In the 1920's, '30s, and '40s the single most talented individual in the entertainment world was Noel Coward, who achieved great success as an actor, vocalist, pianist, author, composer, lyricist and director. During a visit to our shores in the early 1950s, Sir Noel described Steve Allen as "the most talented man in America." Andy Williams once said, "Steve Allen does so many things, he's the only man I know who's listed on every one of the Yellow Pages." It is, in fact, difficult to believe there is only one Steve Allen. Not only is he the only TV comedian from the golden Age of Comedy of the 1950s still appearing frequently on TV, but has also expanded to become one of the most universal entertainers of all time.

His amazing career started with the "Tonight Show" which he created and hosted before Johnny Carson and Jay Leno took over. He has published 52 books, including Murder in Hawaii, Die Laughing, and Dumbth.(and 101 Ways to Reason Better and Improve your Mind). Wake Up to Murder, Murder on the Atlantic and But Seriously. He is also the author of the hilarious book More Steve Allen on the Bible, Religion & Morality.

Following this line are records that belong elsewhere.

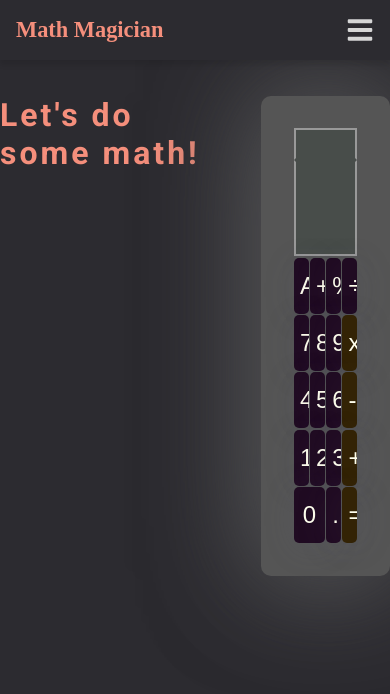
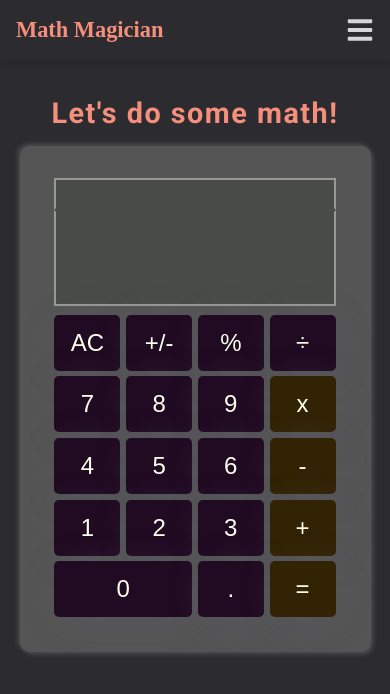
Before and after one commit to mengiefen/MathMagician-React, a React (Create React App) app: page /calculator in a window 390 px wide. Shown: the top 694 px of the page. Built offline with nearby package versions, Linux system fonts and the light colour scheme; a web font is replaced by a local one.

Commit message:
add media-query for all pages

```diff
--- a/src/components/Container/Container.css
+++ b/src/components/Container/Container.css
@@ -11,7 +11,7 @@
   margin: 0;
   padding: 0;
   width: 100vw;
-  height: 100vh;
+  min-height: 100vh;
   display: flex;
   flex-direction: column;
   align-items: center;
@@ -19,7 +19,8 @@
   font-family: 'Roboto', sans-serif;
   position: relative;
   background-color: #2c2b30;
-  overflow: hidden;
+  overflow-x: hidden;
+  overflow-y: auto;
 }
 
 .timer {
@@ -27,7 +28,6 @@
   letter-spacing: 1.5px;
   font-weight: bold;
   color: #f58f7c;
-  padding-right: 10rem;
 }
 
 .calc-page {
@@ -56,7 +56,6 @@
   align-items: center;
   justify-content: center;
   width: 100vw;
-  height: 100vh;
   background-color: #2c2b30;
   color: #f58f7c;
 }
@@ -107,6 +106,54 @@
   background-color: #555;
   color: #eee;
   box-shadow: 4px 4px 111px #4f4f51, -4px -4px 111px #4f4f51;
+}
+
+@media screen and (max-width: 768px) {
+  .calc-page {
+    top: 5rem;
+    flex-direction: column;
+    align-items: start;
+  }
+
+  .calc-page h2 {
+    margin: 1rem auto;
+    font-size: 1.8rem;
+    letter-spacing: 1.5px;
+  }
+
+  .container {
+    margin: 0 auto;
+    max-width: 90vw;
+    box-shadow: 2px 2px 5px #4f4f51, -2px -2px 5px #4f4f51;
+  }
+
+  .home-page {
+    max-width: 95%;
+    padding: 5rem 1rem;
+  }
+
+  .home-page p {
+    font-size: 1rem;
+    margin-bottom: 0.8rem;
+    line-height: 1.2;
+  }
+
+  .home-page h1 {
+    font-size: 1.5rem;
+    letter-spacing: 1px;
+  }
+
+  .quote-page {
+    align-items: start;
+    padding-top: 40%;
+  }
+
+  .quote {
+    width: 95%;
+    font-size: 1.5rem;
+    letter-spacing: 1px;
+    text-align: center;
+  }
 }
 
 .btn-holder {
```
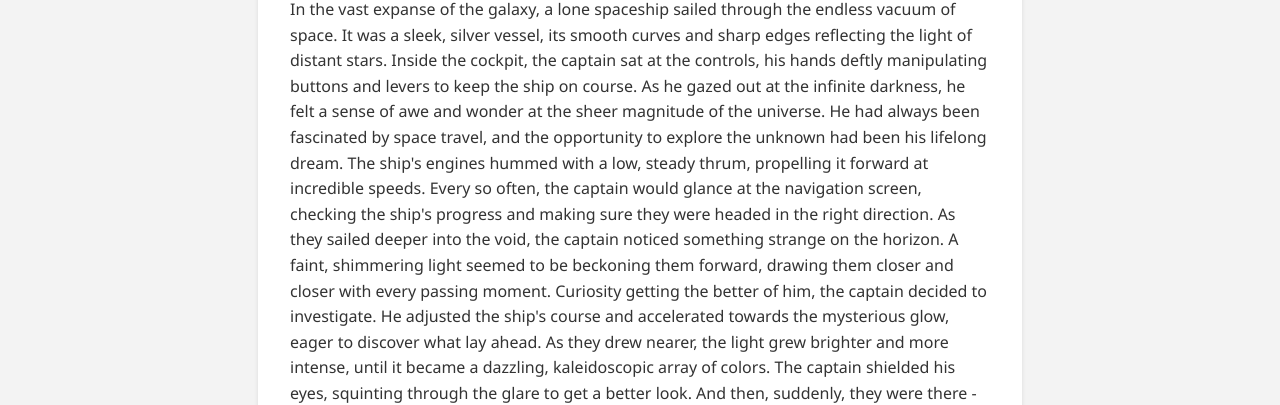
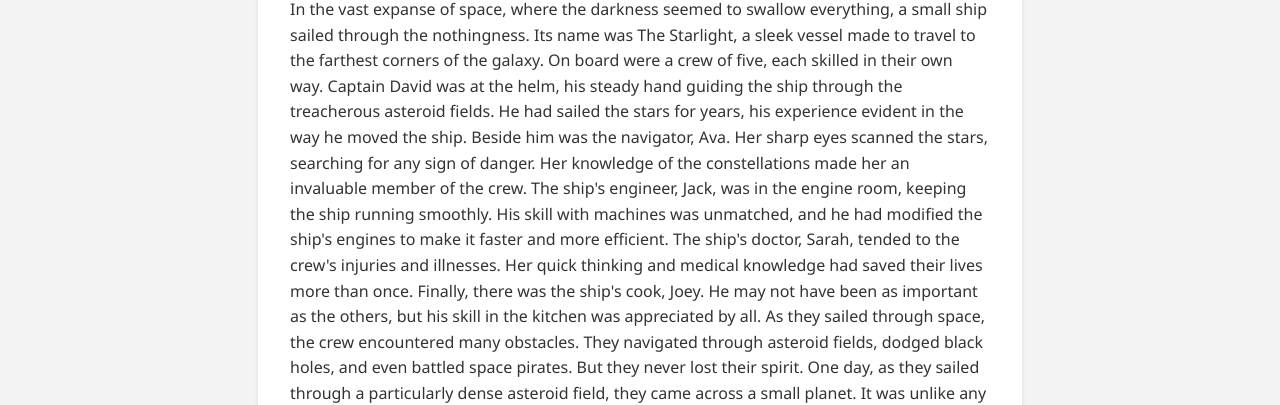
Before and after one commit to Bryans01/Bryans01.github.io, a plain HTML site: page content/1.html in a window 1280 px wide. Shown: the part 556-961 px from the top of the page. Drawn offline with Linux system fonts and the light colour scheme.

Commit message:
Updated blog

```diff
--- a/content/1.html
+++ b/content/1.html
@@ -18,27 +18,25 @@
                 <h2>Sailing in space</h2>
                 <p class="date"></p>
             </div>
-            In the vast expanse of the galaxy, a lone spaceship sailed through the endless vacuum of space. It was a sleek, silver vessel, its smooth curves and sharp edges reflecting the light of distant stars. Inside the cockpit, the captain sat at the controls, his hands deftly manipulating buttons and levers to keep the ship on course.
+            In the vast expanse of space, where the darkness seemed to swallow everything, a small ship sailed through the nothingness. Its name was The Starlight, a sleek vessel made to travel to the farthest corners of the galaxy. On board were a crew of five, each skilled in their own way.
 
-As he gazed out at the infinite darkness, he felt a sense of awe and wonder at the sheer magnitude of the universe. He had always been fascinated by space travel, and the opportunity to explore the unknown had been his lifelong dream.
+Captain David was at the helm, his steady hand guiding the ship through the treacherous asteroid fields. He had sailed the stars for years, his experience evident in the way he moved the ship.
 
-The ship's engines hummed with a low, steady thrum, propelling it forward at incredible speeds. Every so often, the captain would glance at the navigation screen, checking the ship's progress and making sure they were headed in the right direction.
+Beside him was the navigator, Ava. Her sharp eyes scanned the stars, searching for any sign of danger. Her knowledge of the constellations made her an invaluable member of the crew.
 
-As they sailed deeper into the void, the captain noticed something strange on the horizon. A faint, shimmering light seemed to be beckoning them forward, drawing them closer and closer with every passing moment.
+The ship's engineer, Jack, was in the engine room, keeping the ship running smoothly. His skill with machines was unmatched, and he had modified the ship's engines to make it faster and more efficient.
 
-Curiosity getting the better of him, the captain decided to investigate. He adjusted the ship's course and accelerated towards the mysterious glow, eager to discover what lay ahead.
+The ship's doctor, Sarah, tended to the crew's injuries and illnesses. Her quick thinking and medical knowledge had saved their lives more than once.
 
-As they drew nearer, the light grew brighter and more intense, until it became a dazzling, kaleidoscopic array of colors. The captain shielded his eyes, squinting through the glare to get a better look.
+Finally, there was the ship's cook, Joey. He may not have been as important as the others, but his skill in the kitchen was appreciated by all.
 
-And then, suddenly, they were there - surrounded by a swirling vortex of energy, pulsing and throbbing with a life of its own. The ship rocked and shuddered as it was caught in the vortex's grip, tossed and turned like a leaf in a hurricane.
+As they sailed through space, the crew encountered many obstacles. They navigated through asteroid fields, dodged black holes, and even battled space pirates. But they never lost their spirit.
 
-But the captain was undaunted. He had faced many challenges in his life, and he was determined to see this one through to the end. With a steady hand on the controls, he navigated the ship through the tumultuous waves of energy, emerging on the other side to find himself in a whole new world.
+One day, as they sailed through a particularly dense asteroid field, they came across a small planet. It was unlike any they had ever seen before, with crystal clear waters and lush green forests.
 
-It was like nothing he had ever seen before - a place of glittering stars and radiant nebulae, of swirling clouds and glowing auroras. The ship sailed through this celestial wonderland, its captain transfixed by the beauty and majesty of it all.
+They landed the ship and explored the planet, amazed by its beauty. They spent a few days there, enjoying the peace and tranquility that the planet offered.
 
-For a moment, he forgot about his mission, about the dangers of space travel and the perils of the unknown. He was simply a sailor, sailing through the stars, exploring the infinite reaches of the cosmos.
-
-And in that moment, he knew that he would never be the same again. The thrill of discovery, the wonder of exploration - these were the things that fueled his passion for space travel, and he knew that he would spend the rest of his days sailing through the stars, seeking out the mysteries of the universe.
+But they knew that they had to continue their journey. They set sail once again, sailing towards the unknown. And as they sailed through the stars, they knew that their adventure was far from over. For they were sailors in space, and there was a universe full of wonders waiting for them.
             <p>Generated using the gpt-3.5-turbo model.</p>
         </div>
     </main>
```
Also changed, not shown: 1 other file.
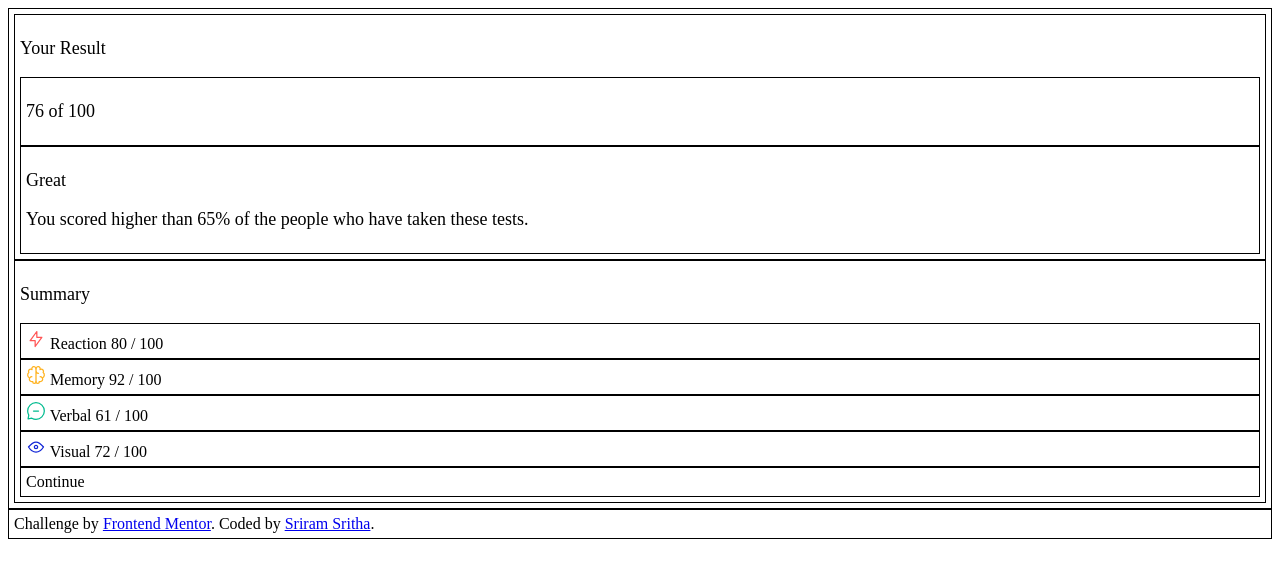
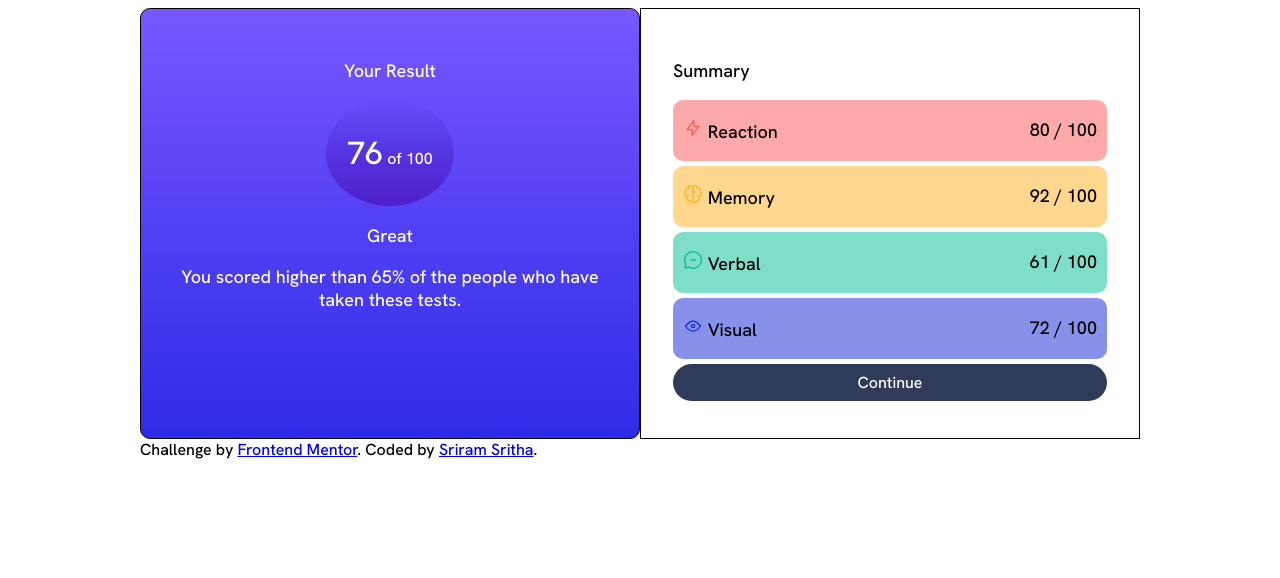
Before and after one commit to srithasriram30/resultsSummaryComponent, a plain HTML site: page index.html in a window 1280 px wide. Drawn offline with Linux system fonts and the light colour scheme.

Commit message:
Add styling and colours

```diff
--- a/assets/style.css
+++ b/assets/style.css
@@ -1,8 +1,76 @@
-div {
-    border: 1px solid black;
-    padding: 5px;
+
+
+body{
+    font-family: 'Hanken Grotesk', sans-serif;
 }
 
 p {
     font-size: 18px;
 }
+@media only screen and (min-width: 750px) {
+    #card
+    {
+
+        display: grid;
+        grid-template-columns: 1fr 1fr;
+        max-width: 1000px;
+        margin: 0 auto;
+
+    }
+
+    #attribution{
+        max-width: 1000px;
+        margin: 0 auto;
+    }
+}
+#scoreComponent{
+    color: white;
+    background: linear-gradient(hsl(252, 100%, 67%), hsl(241, 81%, 54%));
+    text-align: center;
+    border-radius: 10px;
+    padding: 2em;
+    border: 1px solid black;
+}
+
+#summaryComponent{
+    padding: 2em;
+    border: 1px solid black;
+}
+
+#summaryComponent div{
+    margin: 5px 0;
+}
+@media only screen and (max-width: 600px) {
+    #scoreComponent,
+    #summaryComponent {
+        width: 100%;
+    }
+}
+
+.summaryRow{
+    display: flex;
+    justify-content: space-between;
+    border-radius: 10px;
+    padding: 0 10px;
+}
+
+
+#scoreCircle{
+    width: 25%;
+    margin: 1em auto;
+    border-radius: 50%;
+    background: linear-gradient(hsla(241, 72%, 46%, 0),hsla(256, 72%, 46%, 1));
+    padding: 2em 10px;
+}
+
+#scoreCircle div span {
+    font-size: xx-large;
+}
+
+.button{
+    background-color: hsl(224, 30%, 27%);
+    color: white;
+    border-radius: 20px;
+    text-align: center;
+    padding: 0.5em 0;
+}
--- a/index.html
+++ b/index.html
@@ -8,73 +8,73 @@
   <link rel="stylesheet" href="assets/style.css">
   <title>Frontend Mentor | Results summary component | Solution by S. Sritha</title>
 
-  <!-- Feel free to remove these styles or customise in your own stylesheet 👍 -->
-  <!--  <style>-->
-  <!--    .attribution { font-size: 11px; text-align: center; }-->
-  <!--    .attribution a { color: hsl(228, 45%, 44%); }-->
-  <!--  </style>-->
+  <link rel="preconnect" href="https://fonts.googleapis.com">
+  <link rel="preconnect" href="https://fonts.gstatic.com" crossorigin>
+  <link href="https://fonts.googleapis.com/css2?family=Hanken+Grotesk:wght@500;700;800&display=swap" rel="stylesheet">
 </head>
 <body>
-<div>
-  <div>
+<div id="card">
+  <div id="scoreComponent">
     <p>Your Result</p>
-    <div>
-      <p>76
-        of 100</p>
+    <div id="scoreCircle">
+      <div> <span>76</span>
+        of 100</div>
     </div>
 
     <div>
-      <p>Great</p>
+      <p class="header">Great</p>
       <p>You scored higher than 65% of the people who have taken these tests.</p>
 
     </div>
 
   </div>
 
-  <div>
+  <div id="summaryComponent">
     <p>
       Summary
     </p>
 
-    <div>
-        <span>
+    <div style="background-color: hsla(0, 100%, 67%, 0.5)" class="summaryRow">
+        <p >
           <img src="assets/images/icon-reaction.svg" alt="reaction icon">
           Reaction
-        </span>
-      <span>80 / 100</span>
+        </p>
+      <p>80 / 100</p>
     </div>
-    <div>
-        <span>
+    <div style="background-color: hsla(39, 100%, 56%, 0.5)" class="summaryRow">
+        <p>
           <img src="assets/images/icon-memory.svg" alt="memory icon">
           Memory
-        </span>
-      <span>92 / 100</span>
+        </p>
+      <p>92 / 100</p>
     </div>
-    <div>
-        <span>
+    <div style="background-color: hsla(166, 100%, 37%, 0.5)" class="summaryRow">
+        <p>
           <img src="assets/images/icon-verbal.svg" alt="verbal icon">
           Verbal
-        </span>
-      <span>61 / 100</span>
+        </p>
+      <p>61 / 100</p>
     </div>
-    <div>
-        <span>
+    <div style="background-color: hsla(234, 85%, 45%, 0.5)" class="summaryRow">
+        <p>
           <img src="assets/images/icon-visual.svg" alt="visual icon">
           Visual
-        </span>
-      <span>72 / 100</span>
+        </p>
+      <p>72 / 100</p>
     </div>
 
-    <div>Continue</div>
+    <div class="button">Continue</div>
 
 
   </div>
+
+
 </div>
 
 
 
 
-<div class="attribution">
+<div id="attribution">
   Challenge by <a href="https://www.frontendmentor.io?ref=challenge" target="_blank">Frontend Mentor</a>.
   Coded by <a href="#">Sriram Sritha</a>.
 </div>
```
Also changed, not shown: 1 other file.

He has starred in many motion pictures, most notably Universal's The Benny Goodman Story, as well as recent TV appearances on ABC's celebrated drama Homicide. He starred on Broadway in The Pink Elephant, and has written over 7,600 songs, including "This Could Be the Start of Something Big," "Picnic", "Impossible," and "Pretend you don't see her." He has written the stirring Irish drama, The Wake, which won an L.A. drama critics' nomination as best play of 1977; and starred in the critically-acclaimed NBC series "The Steve Allen Comedy Hour".

In 1993, Mr. Allen became the Abbot of the world-famed Friars Club, succeeding Milton Berle, and in 1994 the Museum of Television and Radio honored him with a six-month retrospective of his work.

He is married to actress-comedienne Jayne Meadows.